“A Single Light” by Tosca Lee, c.2019, Howard Books, Atria, $27, 369 pages.
Just a little sniffle. That’s how it all begins: a sniffle, a sore throat, achy body, cough … you know the list. Being sick stinks, and it’s a perfectly good time to take to the sofa with a blankie, a box of tissues and the remote. Or, as in the new book “A Single Light” by Tosca Lee, you could go underground for six months.
At first, it was tolerable.
Subterranean life in a refurbished nuclear silo in the middle of Nebraska was fine, if it kept everyone safe. For the 63 people there, it was far better than taking chances, especially since a prescient survivalist they knew only as Noah had ensured that they had what they needed. He’d stocked food and water, books, movies and medicines — enough for six months, sealed below-ground, awaiting an end of the world.
The residents of the silo trusted Noah to keep them safe, from the pompous know-it-all to the former Marine to Wynter Roth, who needed to be careful: she was a wanted fugitive and she had to assume the others would’ve heard of her crimes. She knew nobody would believe her innocence, nor would they want to spend time underground with a murderer. Having brought a small handful of friends and family with her, Wynter was in the silo under an assumed name, and Noah had approved.

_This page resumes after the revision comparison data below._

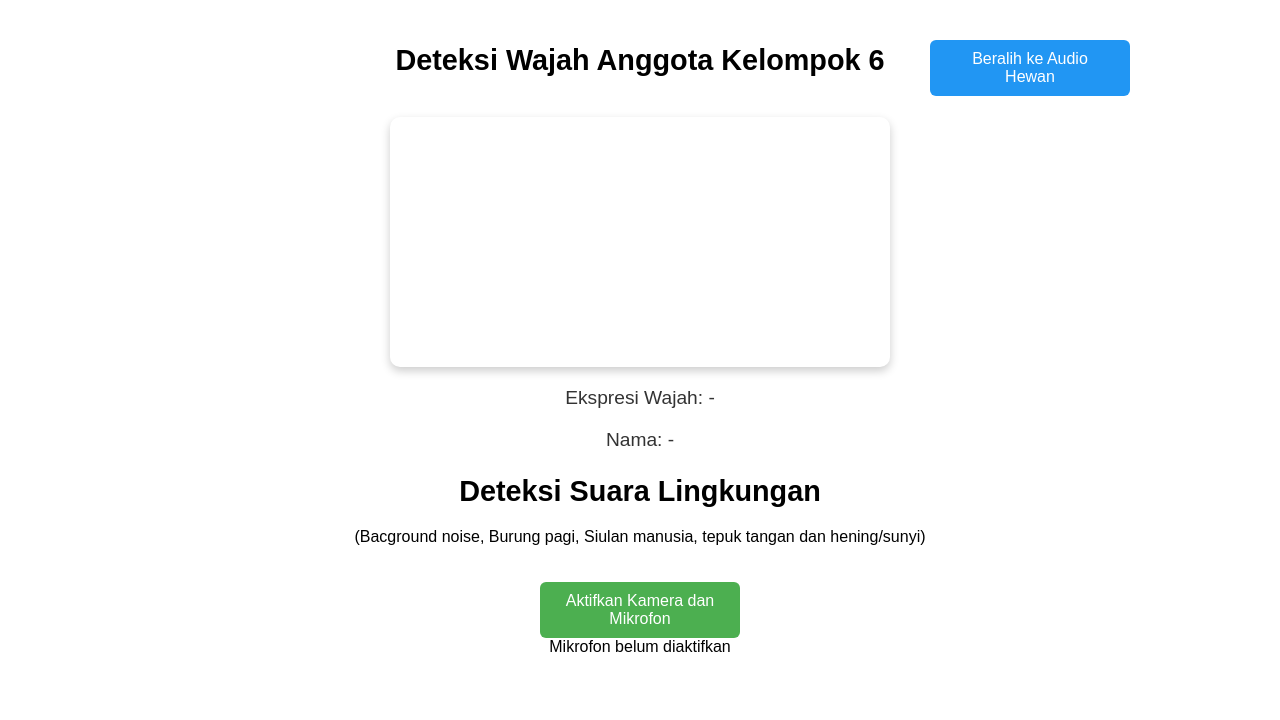
Repository: RalfyBawinto/working-teachable-machine
Page: index.html
An editor plug-in stored every save of this project. The page is shown before and after the next save, followed by the edit.
The browser window is 1280 px wide. The pictures show the whole page.

Above is the page before, as saved 2025-04-22 20:42:20.

### index.html
<!DOCTYPE html>
<html lang="id">
  <head>
    <meta charset="UTF-8" />
    <meta name="viewport" content="width=device-width, initial-scale=1.0" />
    <title>Deteksi Wajah dan Suara</title>
    <link rel="stylesheet" href="styles.css" />
  </head>

  <body>
    <h2>Deteksi Wajah Anggota Kelompok 6</h2>

    <!-- Video untuk deteksi wajah -->
    <div id="video-container">
      <video id="video" autoplay muted playsinline></video>
      <canvas
        id="canvas"
        width="400"
        height="300"
        style="display: none"
      ></canvas>
      <div class="output" id="face-output">Ekspresi Wajah: -</div>
      <div class="output" id="name-output">Nama: -</div>
    </div>

    <h2>Deteksi Suara Lingkungan</h2>
    <p>
      (Bacground noise, Burung pagi, Siulan manusia, tepuk tangan dan
      hening/sunyi)
    </p>

    <!-- Kontrol deteksi suara -->
    <button onclick="aktifkanDeteksi()">Aktifkan Kamera dan Mikrofon</button>
    <div id="status">Mikrofon belum diaktifkan</div>
    <div id="label-container"></div>

    <!-- Tombol untuk beralih ke audio-hewan.html -->
    <button
      id="switch-button"
      onclick="window.location.href='audio-hewan.html'"
    >
      Beralih ke Audio Hewan
    </button>

    <!-- TensorFlow.js -->
    <script src="https://cdn.jsdelivr.net/npm/@tensorflow/tfjs@3.21.0/dist/tf.min.js"></script>
    <script src="https://cdn.jsdelivr.net/npm/@teachablemachine/image@0.8/dist/teachablemachine-image.min.js"></script>
    <script src="https://cdn.jsdelivr.net/npm/@tensorflow-models/speech-commands@0.4.0/dist/speech-commands.min.js"></script>

    <script type="text/javascript">
      const faceModelURL =
        "https://teachablemachine.withgoogle.com/models/oTtv--EQC/";
      const nameModelURL =
        "https://teachablemachine.withgoogle.com/models/1E0LcWWmy/";
      const URL = "https://teachablemachine.withgoogle.com/models/r1dg1ZGh5/";

      let faceModel, nameModel, recognizer;
      let video, canvas, ctx;

      async function createModel() {
        const checkpointURL = URL + "model.json";
        const metadataURL = URL + "metadata.json";

        recognizer = speechCommands.create(
          "BROWSER_FFT",
          undefined,
          checkpointURL,
          metadataURL
        );
        await recognizer.ensureModelLoaded();
      }

      async function startFaceDetection() {
        video = document.getElementById("video");
        canvas = document.getElementById("canvas");
        ctx = canvas.getContext("2d");

        try {
          // Memuat model wajah dan nama
          faceModel = await tmImage.load(
            faceModelURL + "model.json",
            faceModelURL + "metadata.json"
          );
          nameModel = await tmImage.load(
            nameModelURL + "model.json",
            nameModelURL + "metadata.json"
          );

          // Akses kamera
          const stream = await navigator.mediaDevices.getUserMedia({
            video: { facingMode: "user" },
            audio: false,
          });

          video.srcObject = stream;
          video.onloadedmetadata = () => {
            video.play();
            requestAnimationFrame(loop);
          };
        } catch (err) {
          console.error("Error:", err);
          alert("Gagal mengakses kamera.");
        }
      }

      async function loop() {
        ctx.drawImage(video, 0, 0, canvas.width, canvas.height);
        await predictFace();
        setTimeout(() => {
          requestAnimationFrame(loop);
        }, 800); // Delay 800ms antar prediksi agar tidak terlalu cepat
      }

      async function predictFace() {
        const prediction = await faceModel.predict(canvas);
        const highest1 = prediction.reduce(
          (max, p) => (p.probability > max.probability ? p : max),
          { probability: 0 }
        );
        document.getElementById("face-output").innerText = `Ekspresi Wajah: ${
          highest1.className
        } (${(highest1.probability * 100).toFixed(1)}%)`;

        const prediction3 = await nameModel.predict(canvas);
        const highest3 = prediction3.reduce(
          (max, p) => (p.probability > max.probability ? p : max),
          { probability: 0 }
        );

        // Daftar anggota kelompok 6
        const anggotaKelompok6 = [
          "Risky Imbat",
          "Felygio Tumiwa",
          "Jeremy Pongdatu",
          "Ralfy Bawinto",
          "Muhammad Luhung",
        ];

        // Ambang batas kepercayaan (misalnya 80%)
        const threshold = 0.8;

        // Cek apakah hasil terdeteksi termasuk anggota kelompok
        if (
          highest3.probability >= threshold &&
          anggotaKelompok6.includes(highest3.className)
        ) {
          document.getElementById("name-output").innerText = `Nama (Wajah): ${
            highest3.className
          } (${(highest3.probability * 100).toFixed(1)}%)`;
        } else {
          document.getElementById("name-output").innerText =
            "Nama (Wajah): Bukan anggota kelompok 6";
        }
      }

      async function aktifkanDeteksi() {
        try {
          const stream = await navigator.mediaDevices.getUserMedia({
            audio: true,
          });
          document.getElementById("status").textContent = "Mikrofon aktif 🎤";

          // Setelah mikrofon aktif, muat model suara
          await createModel();
          const classLabels = recognizer.wordLabels();

          // Menampilkan label kategori suara
          const labelContainer = document.getElementById("label-container");
          labelContainer.innerHTML = ""; // Clear previous results

          // Mulai mendeteksi suara
          recognizer.listen(
            (result) => {
              const scores = result.scores;

              // Temukan nilai tertinggi
              let maxScore = -1;
              let maxLabel = "";
              for (let i = 0; i < scores.length; i++) {
                if (scores[i] > maxScore) {
                  maxScore = scores[i];
                  maxLabel = classLabels[i];
                }
              }

              // Konversi skor tertinggi menjadi persentase
              const percentage = (maxScore * 100).toFixed(2);

              // Tampilkan hanya kategori dengan nilai tertinggi
              labelContainer.innerHTML = `${maxLabel}: ${percentage}%`;
            },
            {
              includeSpectrogram: true,
              probabilityThreshold: 0.75,
              invokeCallbackOnNoiseAndUnknown: true,
              overlapFactor: 0.5,
            }
          );

          // Mulai deteksi wajah
          startFaceDetection();
        } catch (err) {
          console.error("Gagal mengakses mikrofon:", err);
          document.getElementById("status").textContent =
            "Gagal mengakses mikrofon ❌";
        }
      }
    </script>
  </body>
</html>

### styles.css
/* ===== GLOBAL STYLES ===== */
body {
  font-family: Arial, sans-serif;
  text-align: center;
  padding: 20px;
  margin: 0;
}

h2 {
  font-size: 1.8rem;
  margin-bottom: 20px;
}

/* ===== DEFAULT BUTTON STYLE ===== */
button {
  margin-top: 20px;
  padding: 10px 20px;
  font-size: 16px;
  background-color: #4caf50;
  color: white;
  border: none;
  border-radius: 6px;
  cursor: pointer;
  width: 100%;
  max-width: 200px;
  transition: background-color 0.3s ease;
}

button:hover {
  background-color: #45a049;
}

/* ===== NAVIGATION BUTTONS (KEMBALI & LANJUT) ===== */
#back-button,
#next-button {
  position: absolute;
  top: 20px;
  padding: 10px 20px;
  font-size: 16px;
  border: none;
  border-radius: 6px;
  color: white;
  background-color: #2196f3;
  cursor: pointer;
  transition: background-color 0.3s ease;
}

#back-button {
  left: 20px;
}

#next-button {
  right: 20px;
}

#back-button:hover,
#next-button:hover {
  background-color: #0b7dda;
}

/* ===== SWITCH BUTTON (TOP-RIGHT CORNER) ===== */
#switch-button {
  background-color: #2196f3;
  color: white;
  position: absolute;
  top: 20px;
  right: 20px;
  padding: 10px 20px;
  font-size: 16px;
  border: none;
  border-radius: 6px;
  cursor: pointer;
  transition: background-color 0.3s ease;
}

/* Agar tidak bertabrakan dengan #next-button */
@media (min-width: 769px) {
  #switch-button {
    right: 150px;
  }
}

#switch-button:hover {
  background-color: #0b7dda;
}

/* ===== AUDIO-HEWAN STYLES ===== */
#audio-container {
  margin-top: 100px;
  display: flex;
  flex-direction: column;
  align-items: center;
}

#output {
  font-size: 1.5rem;
  margin-top: 30px;
  color: green;
}

#mic-status {
  margin-top: 10px;
  font-size: 1.2rem;
  color: blue;
  font-weight: bold;
}

/* ===== RESPONSIVENESS ===== */

/* Tablet (≤768px) */
@media (max-width: 768px) {
  h2 {
    font-size: 1.5rem;
  }

  #output {
    font-size: 1.3rem;
  }

  #mic-status {
    font-size: 1.1rem;
  }

  #back-button,
  #next-button,
  #switch-button {
    position: static;
    width: 100%;
    margin: 10px 0;
  }
}

/* Mobile (≤480px) */
@media (max-width: 480px) {
  h2 {
    font-size: 1.3rem;
  }

  button,
  #back-button,
  #next-button,
  #switch-button {
    font-size: 14px;
    padding: 10px 16px;
  }

  #output {
    font-size: 1.2rem;
  }

  #mic-status {
    font-size: 1rem;
  }
}

/* ===== VIDEO & CANVAS STYLES ===== */
#video {
  width: 100%;
  max-width: 500px;
  height: auto;
  border-radius: 10px;
  box-shadow: 0 4px 10px rgba(0, 0, 0, 0.2);
  margin: 0 auto;
}

#canvas {
  display: none;
}

.output {
  margin-top: 20px;
  font-size: 1.2rem;
  color: #333;
}

/* Container to center elements */
#video-container {
  margin-top: 40px;
  display: flex;
  flex-direction: column;
  align-items: center;
}

@media screen and (orientation: landscape) and (max-width: 768px) {
  #video {
    max-width: 100vw;
    height: auto;
  }
}

After the next save:
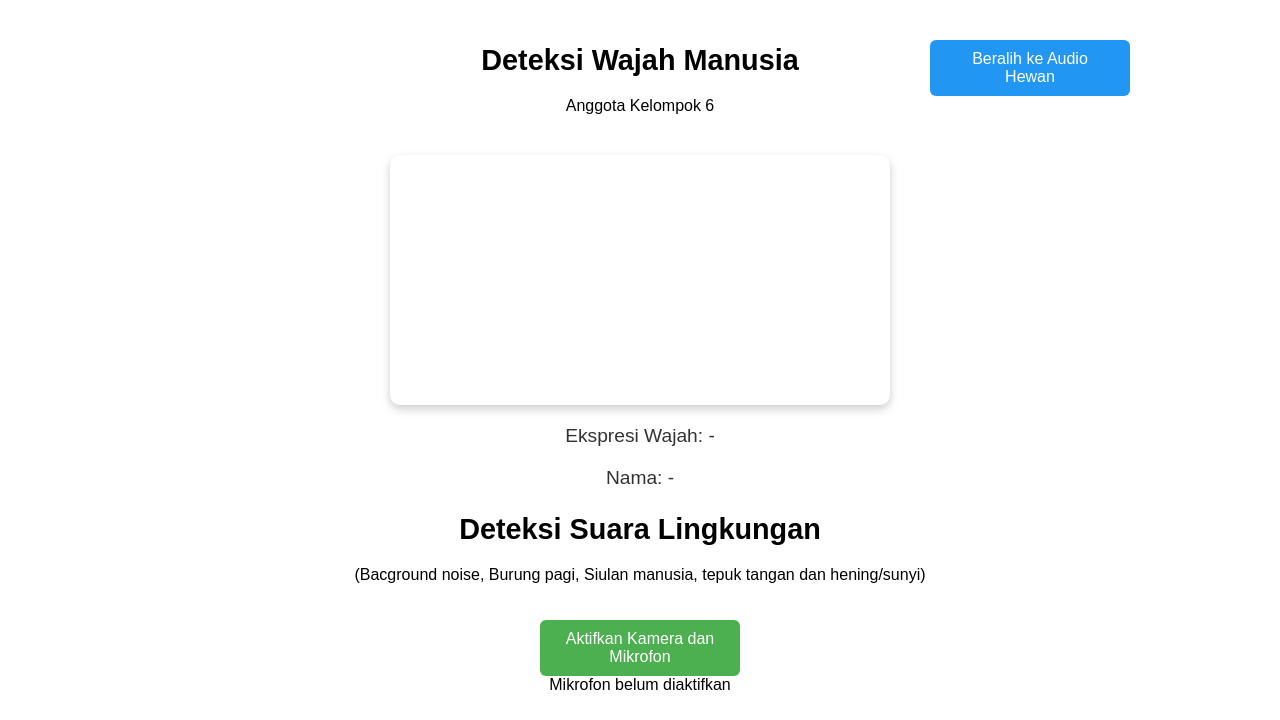
Saved 31 s later.
--- a/index.html
+++ b/index.html
@@ -8,7 +8,8 @@
   </head>
 
   <body>
-    <h2>Deteksi Wajah Anggota Kelompok 6</h2>
+    <h2>Deteksi Wajah Manusia</h2>
+    <p>Anggota Kelompok 6</p>
 
     <!-- Video untuk deteksi wajah -->
     <div id="video-container">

He’d kept her secret, just as he kept the residents abreast of the situation above. The flu-like virus had caused nationwide chaos, but everyone figured that vaccines would be created by spring, at most. Until then, 63 people looked forward to nightly video updates from the barbed-wire-enclosed compound over their heads.
Until two weeks after the hatch sealed them inside and Noah disappeared.
With video capabilities lost, there was no way for anyone to know what was happening above them. Supplies dwindled as the group inched closer each day to disaster, as well as to escape; maintaining civilized behavior below was difficult, and rumors and rivalries were rekindled. Sixty-three became 60, and everybody knew that people were surviving outside while those below, weren’t.
And then the hatch opened early… Hoo, there’s one thing for sure: if you value your sleep, don’t read “A Single Light” before bedtime. Do, and you might as well put your pajamas back in the drawer.
Even just doing the old “one more chapter” bit is fraught with danger when you’ve got this book because one more leads to six leads to forcing yourself to stop. Add an angry bit of love story, a few shivery-gruesome scenes, political intrigue and cliffhangers that author Tosca Lee places just before nearly every break, and you’re not only left breathless from what just has happened, but jittery for what’s to come in this zoom-paced horror-story-thriller.
One thing: this book is a sequel to a previous novel but there’s enough hint and storyline that you’ll be fine reading “A Single Light” by itself. Grab it, and you’ll know that if you’re a fan of hair-raisers, it ain’t nothing to sneeze at.